During recruitment season in April, they invite high school students to spend the night in the dorms, giving them tours of MSU, eating at the Union and attending a cappella concerts. On any given night, the girls can be seen simply hanging out or dining at restaurants.

In fact, this affability seems characteristic of many synchronized skaters — whether they're on the same team or not. At the Mid-America competition in Fraser, Mich., last weekend, teams ranging from the elementary to collegiate levels erupted into whistles and applause when their favorite teams — clad in flowing, brightly colored costumes — took the ice.

"There are eight different levels and hundreds of different skaters," DeMeester said. "Girls were cheering for their old teams, and little girls were cheering for the colleges they liked. We handed out our tattoos to little 7-year-old girls — they're already thinking about college."

At this competition, the MSU synchronized skating team placed second out of three collegiate contenders. In two weeks, they'll travel to Colorado Springs, Colo., for the national championship to compete against 12 college teams for the ultimate national honor.

Though the actual competition isn't until Feb. 24, the team is arriving early to adjust to the elevation change — the city is 6,000 feet above sea level — as this can negatively affect their breathing at first.

The hours before the competition will be spent resting, mentally visualizing the routine, putting pounds of makeup on their faces and spraying gobs of hairspray in their tightly pinned locks, which are complemented with matching headbands. The entire makeup-application process takes about an hour and a half, as they wear six different eye shadows, along with bright red lipstick, blush and foundation, for starters.

Right before they skate onto the ice, team members perform a good luck ritual.

"We stand in a circle and do a hand squeeze," DeMeester said. "Once that's done, we always sing the fight song before we get on the ice."

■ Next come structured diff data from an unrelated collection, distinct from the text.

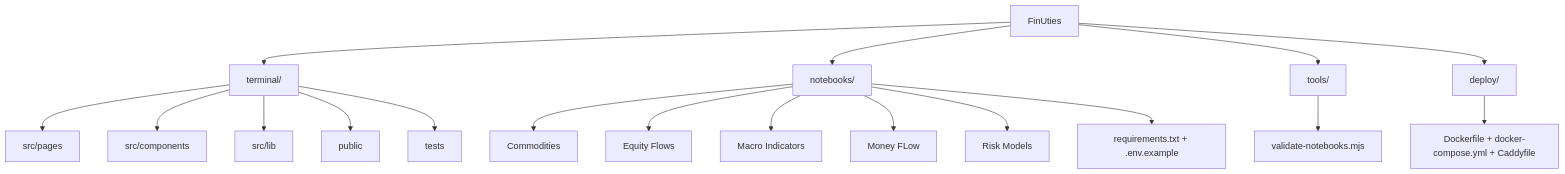
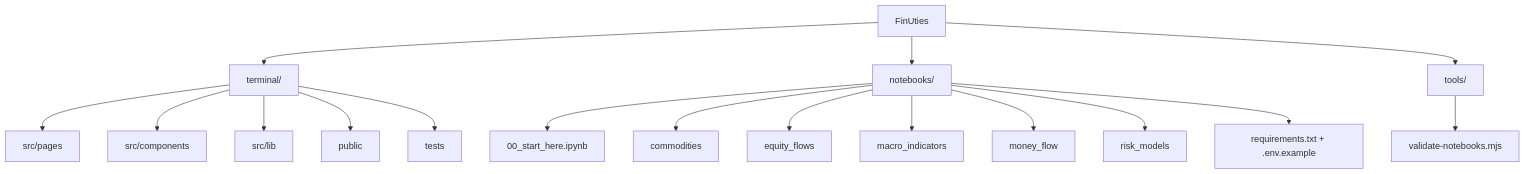
The diagram in README.md (techuties/finuties), drawn with Mermaid before and after one commit. The commit also changed other lines of this file and 24 other files, not shown here.

````diff
--- a/README.md
+++ b/README.md
@@ -11,23 +89,22 @@
 ```mermaid
 flowchart TD
     A[FinUties] --> B[terminal/]
     A --> C[notebooks/]
     A --> D[tools/]
-    A --> E[deploy/]
 
     B --> B1[src/pages]
     B --> B2[src/components]
     B --> B3[src/lib]
     B --> B4[public]
     B --> B5[tests]
 
-    C --> C1[Commodities]
-    C --> C2[Equity Flows]
-    C --> C3[Macro Indicators]
-    C --> C4[Money FLow]
-    C --> C5[Risk Models]
+    C --> C0[00_start_here.ipynb]
+    C --> C1[commodities]
+    C --> C2[equity_flows]
+    C --> C3[macro_indicators]
+    C --> C4[money_flow]
+    C --> C5[risk_models]
     C --> C6[requirements.txt + .env.example]
 
     D --> D1[validate-notebooks.mjs]
-    E --> E1[Dockerfile + docker-compose.yml + Caddyfile]
 ```
````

This year, the club's theme is "The Dukes of Hazzard." Team members are skating to four and a half minutes of a country medley, while being decked-out in one-piece costumes of coral pink and royal blue halter tops embellished with a band of silver stars and delicate, knee-length, flowing blue skirts.

Although coach Erin Bridge ultimately picks the costume and songs, club officials collaborate with her during the process.

"The costumes are kind of a spin off the Daisy Duke CD cover," said Vice President Michelle Manery, a kinesiology junior. "The costume puts the whole package together. It impacts the girls because if they don't feel confident, it could impact their performance."

The current trend in costumes is wearing form-fitting tops with sleek, longer skirts that give the illusion of speed and movement, Culver said. When she first began skating, however, big, puffy sleeves with layered chiffon skirts were all the rage — which may or may not have had something to do with the outrageous '80s fashion trends.

Choosing the performance song also is an important decision, Bridge said, as they must be tunes that enthuse both the skaters and coach. The level of enthusiasm the melodies inspire will affect their ratings.

When her team isn't competing, Bridge judges as well, which helps when making song and choreography decisions as a coach.

"I looked for something that was upbeat that the team would get into and enjoy," she said. "I picked country this year because I thought it would be something I would enjoy choreographing. Because I enjoy it, I can get the team to enjoy it."

Elizabeth Swanson can be reached at

Comments powered by Disqus

Please note All comments are eligible for publication in The State News.